Heather Flett, coauthor of The Rookie Mom’s Handbook.
Motherhood, fatherhood, the changing landscape of parenthood.
Issues: How motherhood has changed over the last 10 years; the mom blogging community; resources for new moms; the importance of letting the dad do things his way; the role of social media in creating communities of moms.

Top Five Newborn Tests and Procedures That Are Overused
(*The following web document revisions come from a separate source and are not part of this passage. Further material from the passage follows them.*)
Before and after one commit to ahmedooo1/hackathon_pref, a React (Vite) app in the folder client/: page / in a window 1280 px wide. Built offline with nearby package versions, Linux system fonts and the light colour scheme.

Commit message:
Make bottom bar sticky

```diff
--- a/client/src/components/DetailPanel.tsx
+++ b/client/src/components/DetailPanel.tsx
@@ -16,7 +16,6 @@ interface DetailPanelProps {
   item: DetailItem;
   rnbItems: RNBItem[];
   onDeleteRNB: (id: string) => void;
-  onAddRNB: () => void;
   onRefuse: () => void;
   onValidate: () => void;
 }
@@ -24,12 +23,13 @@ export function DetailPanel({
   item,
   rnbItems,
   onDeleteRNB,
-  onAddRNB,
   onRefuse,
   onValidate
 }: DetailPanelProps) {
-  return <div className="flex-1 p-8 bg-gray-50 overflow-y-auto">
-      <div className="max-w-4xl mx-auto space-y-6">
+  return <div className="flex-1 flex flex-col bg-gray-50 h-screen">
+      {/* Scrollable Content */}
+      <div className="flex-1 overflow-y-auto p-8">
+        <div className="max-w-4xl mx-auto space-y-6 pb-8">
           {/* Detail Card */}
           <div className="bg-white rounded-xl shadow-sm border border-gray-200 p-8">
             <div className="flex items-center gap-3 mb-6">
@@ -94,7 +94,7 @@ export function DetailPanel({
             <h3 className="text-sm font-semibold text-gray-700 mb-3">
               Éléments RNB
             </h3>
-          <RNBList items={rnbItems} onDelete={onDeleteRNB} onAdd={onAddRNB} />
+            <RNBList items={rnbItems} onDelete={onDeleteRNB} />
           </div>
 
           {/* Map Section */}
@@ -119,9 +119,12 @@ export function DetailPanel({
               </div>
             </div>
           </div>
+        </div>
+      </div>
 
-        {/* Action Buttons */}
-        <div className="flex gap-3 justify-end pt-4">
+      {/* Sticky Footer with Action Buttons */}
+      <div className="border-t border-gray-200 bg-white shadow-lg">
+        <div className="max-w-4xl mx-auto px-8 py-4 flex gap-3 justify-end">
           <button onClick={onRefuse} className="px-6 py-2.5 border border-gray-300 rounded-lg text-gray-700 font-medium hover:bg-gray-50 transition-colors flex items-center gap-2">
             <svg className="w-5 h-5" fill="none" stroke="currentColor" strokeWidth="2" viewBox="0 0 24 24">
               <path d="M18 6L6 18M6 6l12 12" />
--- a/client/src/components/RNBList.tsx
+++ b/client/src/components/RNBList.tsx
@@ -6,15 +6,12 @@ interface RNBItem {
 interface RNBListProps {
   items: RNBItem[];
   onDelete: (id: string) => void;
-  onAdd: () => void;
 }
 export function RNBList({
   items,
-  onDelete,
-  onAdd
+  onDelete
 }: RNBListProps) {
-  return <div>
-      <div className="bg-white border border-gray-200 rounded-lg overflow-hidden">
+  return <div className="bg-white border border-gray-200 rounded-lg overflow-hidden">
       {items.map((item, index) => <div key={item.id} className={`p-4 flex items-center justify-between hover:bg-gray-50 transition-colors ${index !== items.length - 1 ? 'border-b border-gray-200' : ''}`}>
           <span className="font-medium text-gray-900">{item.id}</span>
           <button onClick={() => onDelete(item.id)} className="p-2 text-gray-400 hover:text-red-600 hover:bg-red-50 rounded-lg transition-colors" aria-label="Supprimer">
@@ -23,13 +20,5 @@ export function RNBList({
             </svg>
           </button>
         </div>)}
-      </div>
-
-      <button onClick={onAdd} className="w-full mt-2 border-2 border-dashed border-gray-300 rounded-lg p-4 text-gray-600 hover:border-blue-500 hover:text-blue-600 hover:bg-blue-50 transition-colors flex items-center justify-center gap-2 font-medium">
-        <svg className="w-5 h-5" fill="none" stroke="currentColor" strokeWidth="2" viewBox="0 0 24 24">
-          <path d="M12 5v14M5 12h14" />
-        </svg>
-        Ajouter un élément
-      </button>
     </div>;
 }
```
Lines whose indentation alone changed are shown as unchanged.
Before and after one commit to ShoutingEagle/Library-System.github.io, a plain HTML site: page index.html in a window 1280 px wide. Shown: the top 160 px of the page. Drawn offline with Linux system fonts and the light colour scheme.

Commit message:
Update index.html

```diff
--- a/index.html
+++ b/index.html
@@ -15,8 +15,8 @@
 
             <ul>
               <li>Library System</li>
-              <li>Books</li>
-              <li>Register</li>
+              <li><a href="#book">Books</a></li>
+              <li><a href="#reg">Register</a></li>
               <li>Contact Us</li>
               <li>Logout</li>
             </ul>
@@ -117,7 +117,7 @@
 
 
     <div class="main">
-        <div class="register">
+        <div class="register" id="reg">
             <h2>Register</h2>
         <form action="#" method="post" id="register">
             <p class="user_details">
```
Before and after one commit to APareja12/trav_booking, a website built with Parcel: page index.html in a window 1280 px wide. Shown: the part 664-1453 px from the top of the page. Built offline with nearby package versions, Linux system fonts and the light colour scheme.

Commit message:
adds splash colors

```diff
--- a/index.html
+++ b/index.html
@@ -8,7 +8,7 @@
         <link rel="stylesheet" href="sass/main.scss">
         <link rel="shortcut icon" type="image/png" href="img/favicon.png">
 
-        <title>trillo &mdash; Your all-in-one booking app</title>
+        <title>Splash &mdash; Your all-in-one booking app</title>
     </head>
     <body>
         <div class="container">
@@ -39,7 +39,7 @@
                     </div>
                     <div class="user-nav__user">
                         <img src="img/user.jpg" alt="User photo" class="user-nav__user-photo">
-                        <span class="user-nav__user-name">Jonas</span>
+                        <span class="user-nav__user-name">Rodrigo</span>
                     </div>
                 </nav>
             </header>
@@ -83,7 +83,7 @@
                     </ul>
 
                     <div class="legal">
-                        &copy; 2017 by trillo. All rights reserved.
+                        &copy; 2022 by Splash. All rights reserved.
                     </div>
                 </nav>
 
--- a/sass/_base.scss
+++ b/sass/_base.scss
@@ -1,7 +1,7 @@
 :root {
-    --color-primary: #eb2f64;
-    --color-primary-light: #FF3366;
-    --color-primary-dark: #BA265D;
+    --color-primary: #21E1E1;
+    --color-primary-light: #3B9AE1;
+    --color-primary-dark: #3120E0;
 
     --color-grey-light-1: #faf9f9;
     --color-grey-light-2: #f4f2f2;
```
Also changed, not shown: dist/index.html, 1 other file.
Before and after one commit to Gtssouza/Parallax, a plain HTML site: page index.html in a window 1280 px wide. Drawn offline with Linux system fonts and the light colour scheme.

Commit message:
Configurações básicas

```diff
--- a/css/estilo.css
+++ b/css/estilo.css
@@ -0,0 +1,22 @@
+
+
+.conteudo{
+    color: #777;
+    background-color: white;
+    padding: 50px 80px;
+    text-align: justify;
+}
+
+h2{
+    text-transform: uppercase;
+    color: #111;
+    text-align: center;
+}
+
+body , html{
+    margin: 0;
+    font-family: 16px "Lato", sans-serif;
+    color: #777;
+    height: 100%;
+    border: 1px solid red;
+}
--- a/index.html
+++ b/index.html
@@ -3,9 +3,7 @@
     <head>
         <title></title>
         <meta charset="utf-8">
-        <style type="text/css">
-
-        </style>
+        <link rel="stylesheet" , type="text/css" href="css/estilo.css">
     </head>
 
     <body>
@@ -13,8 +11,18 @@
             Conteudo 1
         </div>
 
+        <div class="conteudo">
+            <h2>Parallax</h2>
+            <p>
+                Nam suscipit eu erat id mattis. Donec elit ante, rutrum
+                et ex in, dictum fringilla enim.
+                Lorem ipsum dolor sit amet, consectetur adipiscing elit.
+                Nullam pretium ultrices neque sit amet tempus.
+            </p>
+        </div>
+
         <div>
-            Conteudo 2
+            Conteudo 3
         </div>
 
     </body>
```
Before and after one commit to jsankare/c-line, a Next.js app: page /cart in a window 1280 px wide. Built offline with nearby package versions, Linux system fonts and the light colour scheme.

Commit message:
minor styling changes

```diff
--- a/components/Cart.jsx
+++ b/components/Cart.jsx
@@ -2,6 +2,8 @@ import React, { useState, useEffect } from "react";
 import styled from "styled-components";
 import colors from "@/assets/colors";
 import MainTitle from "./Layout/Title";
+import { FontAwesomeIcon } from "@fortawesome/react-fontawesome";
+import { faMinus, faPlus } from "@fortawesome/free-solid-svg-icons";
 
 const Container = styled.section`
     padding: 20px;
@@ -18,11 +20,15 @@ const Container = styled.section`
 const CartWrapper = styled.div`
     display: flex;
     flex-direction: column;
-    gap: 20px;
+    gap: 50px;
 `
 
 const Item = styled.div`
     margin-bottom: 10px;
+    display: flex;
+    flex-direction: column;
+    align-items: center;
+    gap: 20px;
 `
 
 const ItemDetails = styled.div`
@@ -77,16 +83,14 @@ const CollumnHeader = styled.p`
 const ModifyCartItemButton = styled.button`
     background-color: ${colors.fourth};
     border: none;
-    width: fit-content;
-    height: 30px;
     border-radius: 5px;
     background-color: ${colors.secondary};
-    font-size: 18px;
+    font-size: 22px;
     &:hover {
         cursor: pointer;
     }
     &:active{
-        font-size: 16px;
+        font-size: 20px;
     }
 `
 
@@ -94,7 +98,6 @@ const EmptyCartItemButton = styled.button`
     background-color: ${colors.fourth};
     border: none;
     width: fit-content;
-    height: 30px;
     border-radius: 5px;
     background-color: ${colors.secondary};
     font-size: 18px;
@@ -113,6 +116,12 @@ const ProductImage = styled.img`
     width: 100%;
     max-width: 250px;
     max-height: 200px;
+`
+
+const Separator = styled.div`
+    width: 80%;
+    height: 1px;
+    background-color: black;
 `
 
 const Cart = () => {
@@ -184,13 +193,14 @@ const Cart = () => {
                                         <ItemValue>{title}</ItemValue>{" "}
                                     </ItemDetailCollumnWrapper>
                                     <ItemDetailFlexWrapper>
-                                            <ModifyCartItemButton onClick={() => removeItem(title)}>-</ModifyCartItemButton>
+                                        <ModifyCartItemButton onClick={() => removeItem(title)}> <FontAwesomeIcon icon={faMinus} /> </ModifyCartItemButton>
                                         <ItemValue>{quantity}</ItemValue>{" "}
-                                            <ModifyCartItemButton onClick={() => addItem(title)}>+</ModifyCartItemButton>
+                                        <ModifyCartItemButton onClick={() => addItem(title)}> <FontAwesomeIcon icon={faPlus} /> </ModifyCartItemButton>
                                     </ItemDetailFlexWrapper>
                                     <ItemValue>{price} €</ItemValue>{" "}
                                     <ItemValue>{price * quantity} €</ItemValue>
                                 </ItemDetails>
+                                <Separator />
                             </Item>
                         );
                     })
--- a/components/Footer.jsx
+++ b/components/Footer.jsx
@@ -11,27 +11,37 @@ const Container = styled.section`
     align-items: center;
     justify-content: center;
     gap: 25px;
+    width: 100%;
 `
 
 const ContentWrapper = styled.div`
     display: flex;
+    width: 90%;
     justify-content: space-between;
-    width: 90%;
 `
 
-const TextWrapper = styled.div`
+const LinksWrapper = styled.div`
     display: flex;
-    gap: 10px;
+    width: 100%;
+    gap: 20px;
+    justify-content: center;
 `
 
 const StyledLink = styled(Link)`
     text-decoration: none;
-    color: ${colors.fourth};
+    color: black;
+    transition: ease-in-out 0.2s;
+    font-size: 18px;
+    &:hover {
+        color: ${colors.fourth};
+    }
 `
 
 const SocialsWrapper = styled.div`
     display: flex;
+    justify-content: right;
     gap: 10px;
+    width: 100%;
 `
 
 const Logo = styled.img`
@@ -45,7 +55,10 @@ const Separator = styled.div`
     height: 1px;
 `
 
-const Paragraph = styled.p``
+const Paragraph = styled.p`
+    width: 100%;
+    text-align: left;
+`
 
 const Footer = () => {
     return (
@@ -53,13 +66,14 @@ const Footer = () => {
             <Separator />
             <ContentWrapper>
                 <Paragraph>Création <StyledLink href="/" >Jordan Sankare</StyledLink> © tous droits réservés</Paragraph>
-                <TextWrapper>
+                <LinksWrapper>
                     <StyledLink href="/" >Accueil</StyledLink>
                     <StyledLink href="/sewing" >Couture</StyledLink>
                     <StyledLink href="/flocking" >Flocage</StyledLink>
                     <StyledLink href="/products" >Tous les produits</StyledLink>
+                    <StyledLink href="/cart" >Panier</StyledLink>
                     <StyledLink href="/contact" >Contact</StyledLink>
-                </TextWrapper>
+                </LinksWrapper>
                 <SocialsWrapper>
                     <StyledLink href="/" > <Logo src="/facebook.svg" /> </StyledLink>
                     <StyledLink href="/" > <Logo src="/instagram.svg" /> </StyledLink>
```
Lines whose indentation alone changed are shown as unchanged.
Overuse and waste are a persistent and significant problem in the United States health care system, accounting for roughly a third of all health care spending. In fact, the cost of overtreatments, or treatments that don’t help the patient, were estimated at between $158 billion and $226 billion in 2011. In a special report in the August 2015 Pediatrics, “Choosing Wisely in Newborn Medicine: Five Opportunities to Increase Value,” published online July 20, an expert panel analyzed a national survey of over 1,000 newborn medicine providers to identify five areas of overuse. These included routine uses of anti-reflux medications, antibiotic therapy beyond 48 hours, pneumograms (breathing studies), daily chest radiographs and term-equivalent brain MRIs. A review of research found that two of the five items may cause harm—anti-reflux medications and antibiotics beyond 48 hours. Report authors conclude that this top five list will apply variably to different hospitals and physicians, but they are hopeful that the health care community will increasingly focus on identifying and eliminating their own low value practices.

When Kids Call the Shots + Rookie Moms

Sean Grover, author of When Kids Call the Shots.
How to seize control from your darling bully and enjoy being a parent again.
Issues: Understanding the root causes of your child’s bossy behavior; how your own insecurities and history have shaped your parenting choices; types of parents who are more susceptible to being bullied by their kids; three most common bullying styles that kids use–and strategies you can use to restore your leadership.

Heather Flett, coauthor of The Rookie Mom’s Handbook.
Motherhood, fatherhood, the changing landscape of parenthood.
Issues: How motherhood has changed over the last 10 years; the mom blogging community; resources for new moms; the importance of letting the dad do things his way; the role of social media in creating communities of moms.